A Simple Description of the Difference between Writing Copy for The Web versus
Copy Writing in General
Most of the underlying principles of clearly communicating a message through writing remain the same. It’s the audience that is different.
The web is a consumer oriented medium and marketplace. The best sites are focused on your visitors questions and their needs.
People who go online are goal-oriented. Everyone who uses a search engine has something specific in mind. And the measure of control the reader has online is something we’re just not used to in offline media.
The research process can be very different when I’m writing a piece that will sell exclusively online.
When I write for your web page, I have very little time to catch your readers attention. Since most of your visitors are task oriented, they want quick answers. If they don’t get them, they’re gone.
It’s important to keep the page simple and easy to read and understand so the visitor will know that we’re writing with him or her in mind and we’re not just writing a general description of a problem or product or service.
It’s also critical that I write your headlines, sub head lines and the text with your visitors specific needs in mind.
In the print world, my research depends on the brief that is provided to me by my client or via personal interviews with company personnel, the CEO and others whose insights and opinions I deem valuable.
Online, I can get much more specific and step outside whatever bias the corporate culture might unknowingly harbor.
For example, let’s say our potential customer goes online to find out the cost of flights to Cleveland. As soon as that thought enters their mind, they’re in control of the situation.

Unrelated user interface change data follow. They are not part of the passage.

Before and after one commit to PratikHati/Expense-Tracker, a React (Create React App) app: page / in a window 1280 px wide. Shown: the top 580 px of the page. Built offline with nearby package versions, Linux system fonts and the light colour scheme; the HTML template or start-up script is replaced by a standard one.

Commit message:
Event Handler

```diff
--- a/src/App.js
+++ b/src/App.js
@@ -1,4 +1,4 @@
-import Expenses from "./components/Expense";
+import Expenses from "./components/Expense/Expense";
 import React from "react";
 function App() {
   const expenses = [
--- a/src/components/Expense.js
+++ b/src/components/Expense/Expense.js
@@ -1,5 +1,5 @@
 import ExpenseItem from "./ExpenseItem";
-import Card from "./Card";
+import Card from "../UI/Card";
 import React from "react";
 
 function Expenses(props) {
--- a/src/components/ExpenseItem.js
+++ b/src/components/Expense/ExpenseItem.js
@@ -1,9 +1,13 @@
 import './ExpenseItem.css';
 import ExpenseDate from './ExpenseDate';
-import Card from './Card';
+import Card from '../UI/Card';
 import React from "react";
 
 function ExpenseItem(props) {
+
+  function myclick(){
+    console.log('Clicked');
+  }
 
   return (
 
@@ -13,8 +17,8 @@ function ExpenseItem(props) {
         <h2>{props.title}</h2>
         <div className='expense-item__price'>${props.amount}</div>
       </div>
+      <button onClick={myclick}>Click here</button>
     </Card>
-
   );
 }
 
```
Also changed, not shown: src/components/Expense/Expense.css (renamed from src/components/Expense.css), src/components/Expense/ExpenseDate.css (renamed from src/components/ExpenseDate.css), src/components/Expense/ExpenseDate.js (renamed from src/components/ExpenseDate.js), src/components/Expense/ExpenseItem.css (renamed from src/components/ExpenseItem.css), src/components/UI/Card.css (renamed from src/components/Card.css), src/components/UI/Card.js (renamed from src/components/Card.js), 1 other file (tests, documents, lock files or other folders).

It’s utterly different from print because they go to the web with an intention. They’re going there to find out about travel costs to Cleveland.
And they will write into the Google or Yahoo or MSN search field “flights to Cleveland” or “cheap flights to Cleveland.” That’s their goal.